LONDON (Reuters) - Struggling gold prices seem set for further pain, with a flight to the dollar leaving the traditional refuge asset searching for its place as investors build short positions in futures markets and Exchange-Traded Fund (ETF) holdings fall.
Investors betting on a stronger U.S economy and higher interest rates have sought out the dollar, sapping any benefits gold and other so-called “safe havens” might have gained from global trade tensions between the world’s largest economies.
For example, the Japanese yen has tumbled against the dollar despite the trade row as Japanese investors bought foreign assets because its central bank had not yet ended monetary stimulus.
“Gold is having an identity crisis,” said ING analyst Oliver Nugent. “All of the things you can throw at it ... don’t seem to really budge it.”
Spot gold, which is down over 6 percent this year, is close to a one-year low of $1,211.08 touched on July 19 as the dollar powered to a one-year high on expectations of higher U.S interest rates this year.
The United States and China imposed import tariffs on each other, fraying nerves on global financial markets.
Some analysts and fund managers say the dollar has benefited because the U.S. economy would be more resilient in the face of a trade war.
“The dollar will benefit from trade tensions because the U.S. has a lot less lose than for instance, China, in a trade war,” Capital Economics economist Simona Gambarini said.
“If you are an investor, you probably won’t want to invest in gold because you are better off with assets that will not be negatively affected by a stronger dollar.”
(Graphic: Gold VS dollar - reut.rs/2LyaLdv)
Short positions are building as the market hovers near one-year lows, signaling steeper losses ahead as markets prepare for higher U.S. interest rates.
Tighter monetary policy dents the appeal of non-interest yielding bullion, leaving investors to rely on a rise in the intrinsic value of the asset.
Hedge funds and money managers increased their net short positions in COMEX gold contracts to a record last week, data from U.S. Commodity Futures Trading Commission showed, a week after speculators switched to a net short position for the first time in 2-1/2 years.
In the week to July 24, 5,001 contracts were added to their net short position, bringing it to 27,156 contracts, the biggest on records dating back to 2006, when the data became publicly available.
(Graphic: Net long positions - reut.rs/2mT0nyf)
But some see the record level of short positions as a sign that gold could bounce back.

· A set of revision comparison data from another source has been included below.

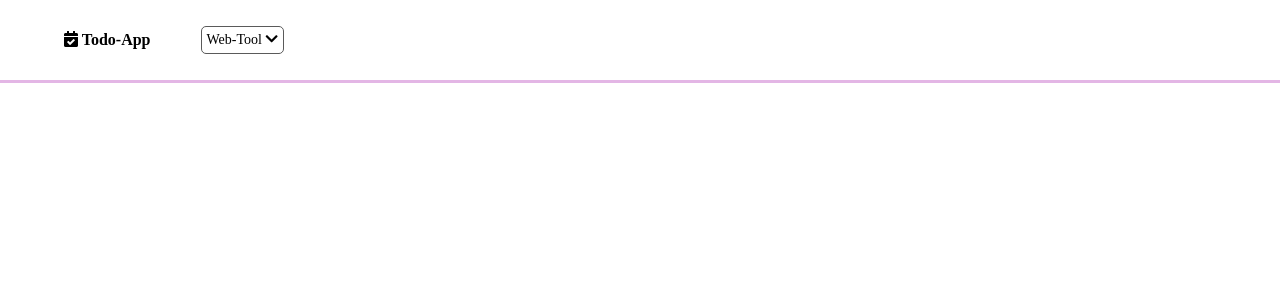
Repository: Hiroshii-m/todo_vue
Page: index.html
An editor plug-in stored every save of this project. The page is shown before and after the next save, followed by the edit.
The browser window is 1280 px wide. The pictures show the whole page.
The style sheet was rebuilt from its Sass, Less or Tailwind sources for each picture, by a compiler version that may differ from the author's.

Above is the page before, as saved 2021-06-26 17:33:50.

### index.html
<!DOCTYPE html>
<html lang="en">
<head>
    <meta charset="UTF-8">
    <meta http-equiv="X-UA-Compatible" content="IE=edge">
    <meta name="viewport" content="width=device-width, initial-scale=1.0">
    <link rel="stylesheet" href="node_modules/@fortawesome/fontawesome-free/css/all.css">
    <link rel="stylesheet" href="dist/css/style.css">
    <title>TODO APP Vue</title>
</head>
<body>

    <!-- header -->
    <header id="l-header" class="u-border-bottom">
        <div class="c-header">
            <h2 class="c-header__home">
                <i class="fas fa-calendar-check"></i>
                <a class="c-header__text" href="">Todo-App</a>
            </h2>
            <h3 class="c-header__other">
                Web-Tool
                <i class="fas fa-chevron-down"></i>
            </h3>
        </div>
    </header><!-- /header -->

</body>
</html>

### src/scss/style.scss

// ======================================
// foundation
// ======================================
@use 'foundation/reset';
@use 'foundation/variables';
// ======================================
// layout
// ======================================
#l-header {
    width: 100%;
}
// ======================================
// object
// ======================================
// Component
// **************************************
.c-header {
    width: 90%;
    height: 80px;
    margin: 0 auto;
    display: flex;
    align-items: center;
    &__home {
        margin-right: 50px;
        font-weight: bold;
    }
    &__other {
        font-size: var(--font-size_m);
        padding: var(--space_s);
        border: 1.5px solid var(--font-color_default);
        border-radius: 5px;
        color: var(--color_red);
    }
}
// Project
// **************************************
// Utility
// **************************************
.u-border {
    &-bottom {
        border-bottom: 3px solid var(--color_accent);
    }
}

### src/scss/foundation/_variables.scss
:root {
    --font-color_default: #5A5A5A;
    --color_base: #F7FFFE;
    --color_accent: #E3B6E5;
    --color_edit: #C8E4F4;
    --color_complete: #C8E4F4;

    --site-width_xxl: 780px;
    --site-width_xl: 680px;
    --site-width_md: 580px;
    --site-width_ms: 414px;

    --font-size_s: 12px;
    --font-size_m: 14px;
    --font-size_default: 16px;
    --font-size_l: 18px;
    --font-size_xl: 24px;
    --font-size_xxl: 28px;
    --font-size_3l: 38px;


    --space_s: 5px;
    --space_m: 10px;
    --space_l: 15px;
    --space_xl: 20px;
    --space_xxl: 30px;
    --space_3l: 40px;

    --font-family_default: "メイリオ", sans-serif;
}

Loaded but not shown: node_modules/@fortawesome/fontawesome-free/css/all.css (library); src/scss/foundation/_reset.scss (common file)

After the next save:
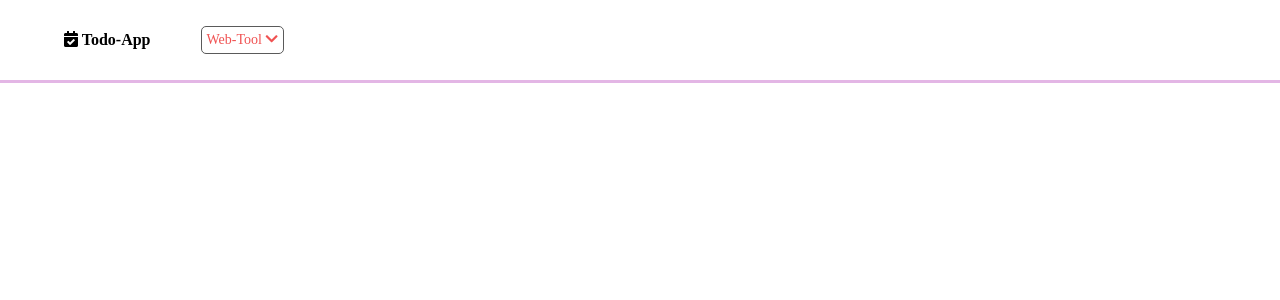
Saved 7 s later.
--- a/src/scss/foundation/_variables.scss
+++ b/src/scss/foundation/_variables.scss
@@ -4,6 +4,8 @@
     --color_accent: #E3B6E5;
     --color_edit: #C8E4F4;
     --color_complete: #C8E4F4;
+    --color_red: #F05252;
+
 
     --site-width_xxl: 780px;
     --site-width_xl: 680px;
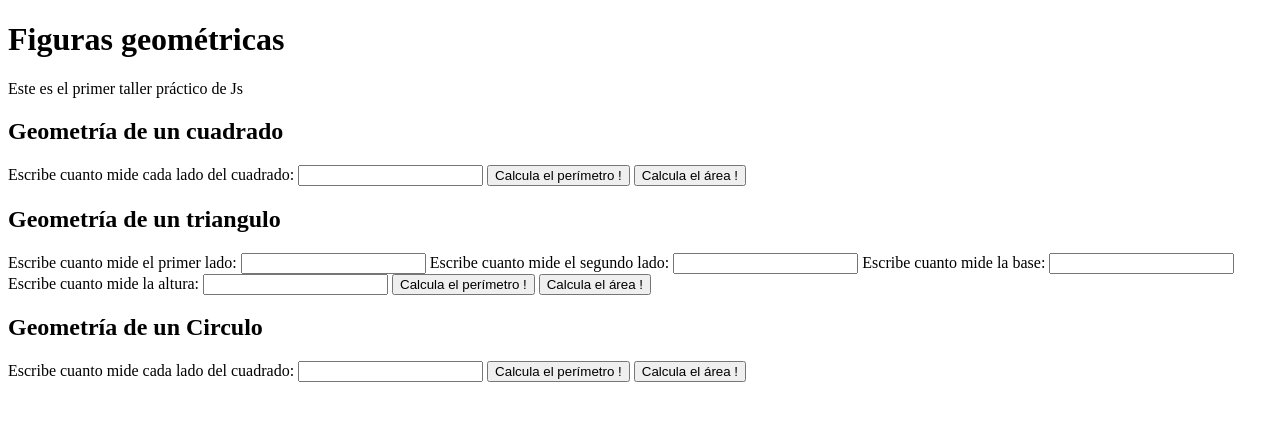
Repository: ChristianGecchelin/javascript-project
Page: javascript-project/figuras-geometricas/figuras.html
An editor plug-in stored every save of this project. The page is shown before and after the next save, followed by the edit.
The browser window is 1280 px wide. The pictures show the whole page.

Above is the page before, as saved 2021-12-01 12:24:38.

After the next save:
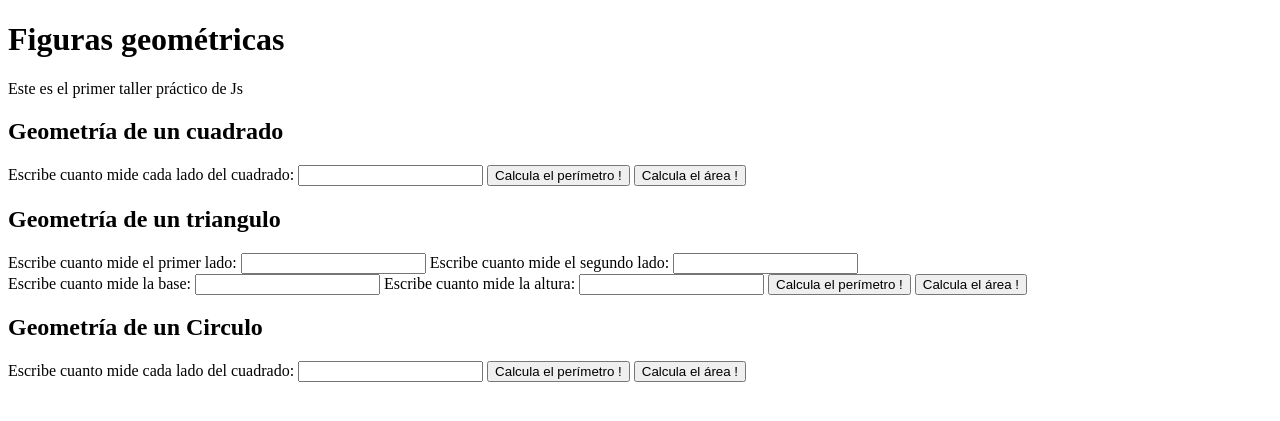
Saved 12 s later.
--- a/javascript-project/figuras-geometricas/figuras.html
+++ b/javascript-project/figuras-geometricas/figuras.html
@@ -31,7 +31,7 @@
         <label for="">Escribe cuanto mide el primer lado:</label>
         <input type="number" id="inputLado1" />
         <label for="">Escribe cuanto mide el segundo lado:</label>
-        <input type="number" id="inputLado2" />
+        <input type="number" id="inputLado2" /><br />
         <label for="">Escribe cuanto mide la base:</label>
         <input type="number" id="inputBase" />
         <label for="">Escribe cuanto mide la altura:</label>
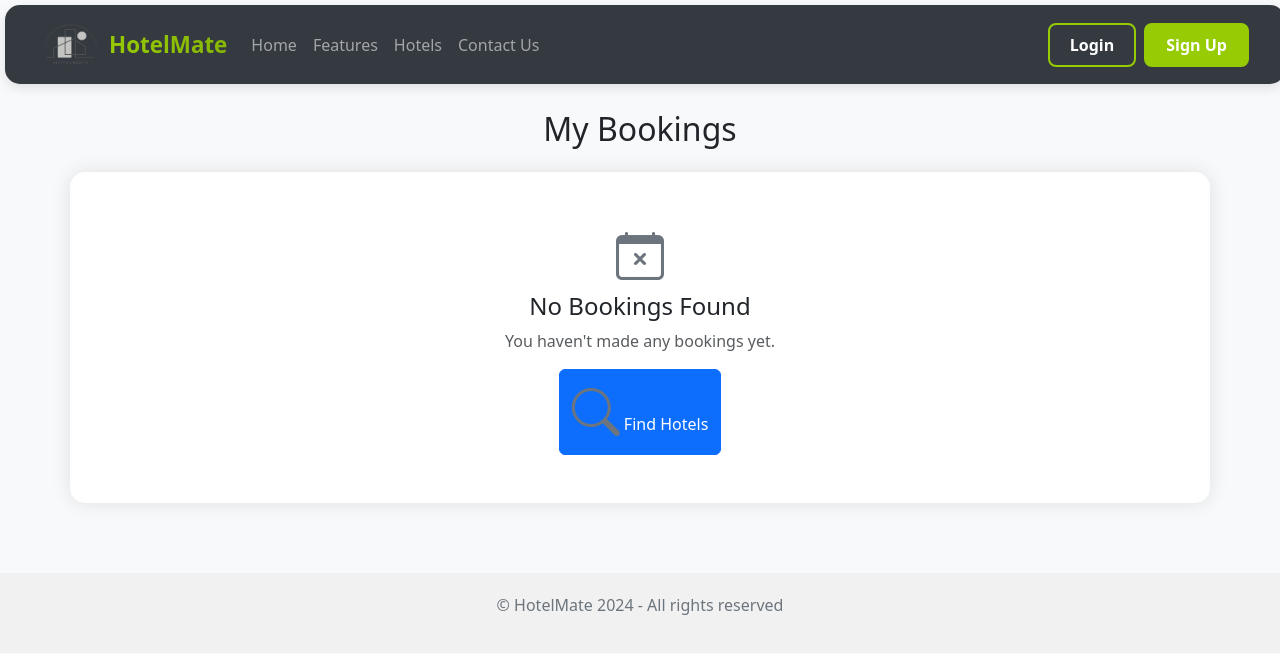
Repository: himanshu2k23/HoteMate
Page: http://localhost/HotelMate/mybookings.jsp
These files come from the project's save history. The page is drawn as it stood at one moment and after the next save; the edit follows.
The browser window is 1280 px wide. The pictures show the whole page.
The page is served by Tomcat 10. The template is opened directly, without the code that normally fills it, so the values that code supplies are empty.

Above is the page before, as saved 2025-01-16 04:27:28.

After the next save:
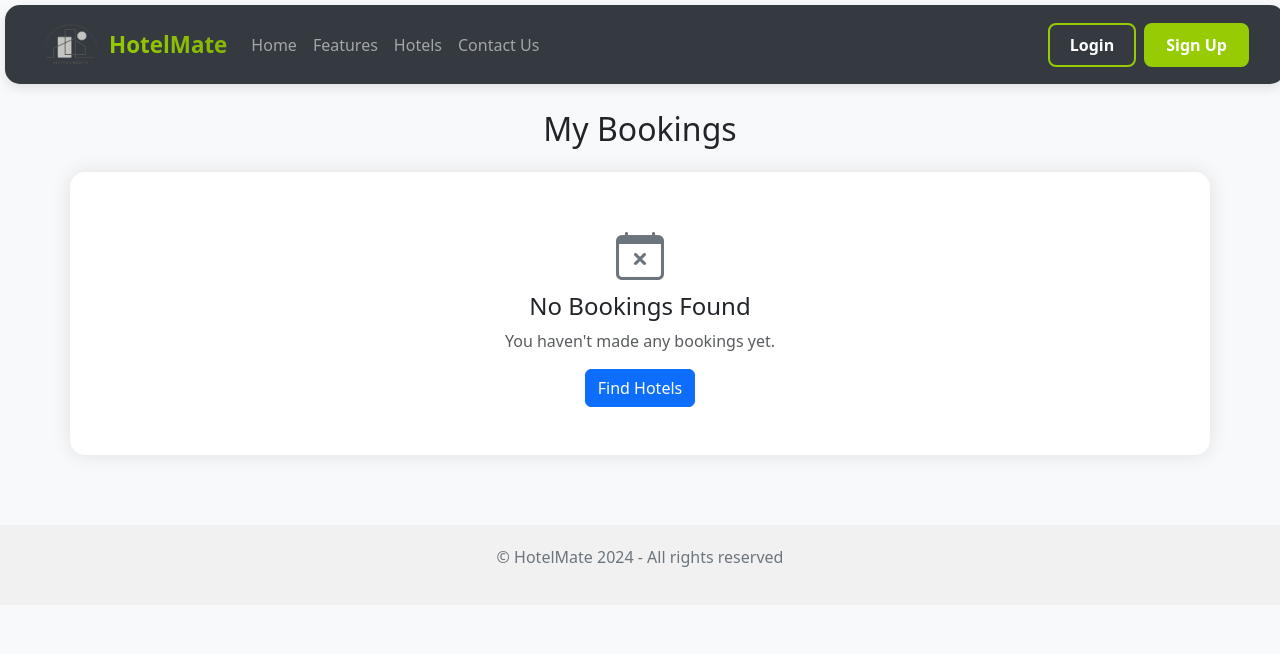
Saved 78 s later.
--- a/HotelMate/src/main/webapp/mybookings.jsp
+++ b/HotelMate/src/main/webapp/mybookings.jsp
@@ -218,8 +218,7 @@ body {
 			<i class="bi bi-calendar-x"></i>
 			<h4>No Bookings Found</h4>
 			<p class="text-muted">You haven't made any bookings yet.</p>
-			<a href="HotelDataServlet" class="btn btn-primary"> <i
-				class="bi bi-search"></i> Find Hotels
+			<a href="HotelDataServlet" class="btn btn-primary"> </i> Find Hotels
 			</a>
 		</div>
 		<%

“If anything, it makes me slightly more optimistic at the margin, as increased shorts in the market suggests there could be upside potential in the price,” said Bill McQuaker, multi asset portfolio manager at Fidelity International.
Gold has also failed to capitalize on its role as a hedge against inflation. U.S inflation is at its highest in seven years, and together with unemployment being at its lowest in two decades, the course is set for two more interest rate hikes this year and three in 2019.
Investors are betting that gold could lose more value due to bearish chart signals, with a strong probability of prices dipping as low as $1,200 per ounce, said ActivTrades chief analyst Carlo Alberto De Casa.
Medium-term support for gold is located around $1,210-$1,220 and would need to break above $1,235 per ounce to be considered safely out of its bear scenario, De Casa said.
UBS has lowered its expectations for gold prices in the current quarter, the bank said last week, but kept its average for the year unchanged as it expects a modest recovery in the summer months.
Reporting by Zandi Shabalala; Editing by Veronica Brown and David Evans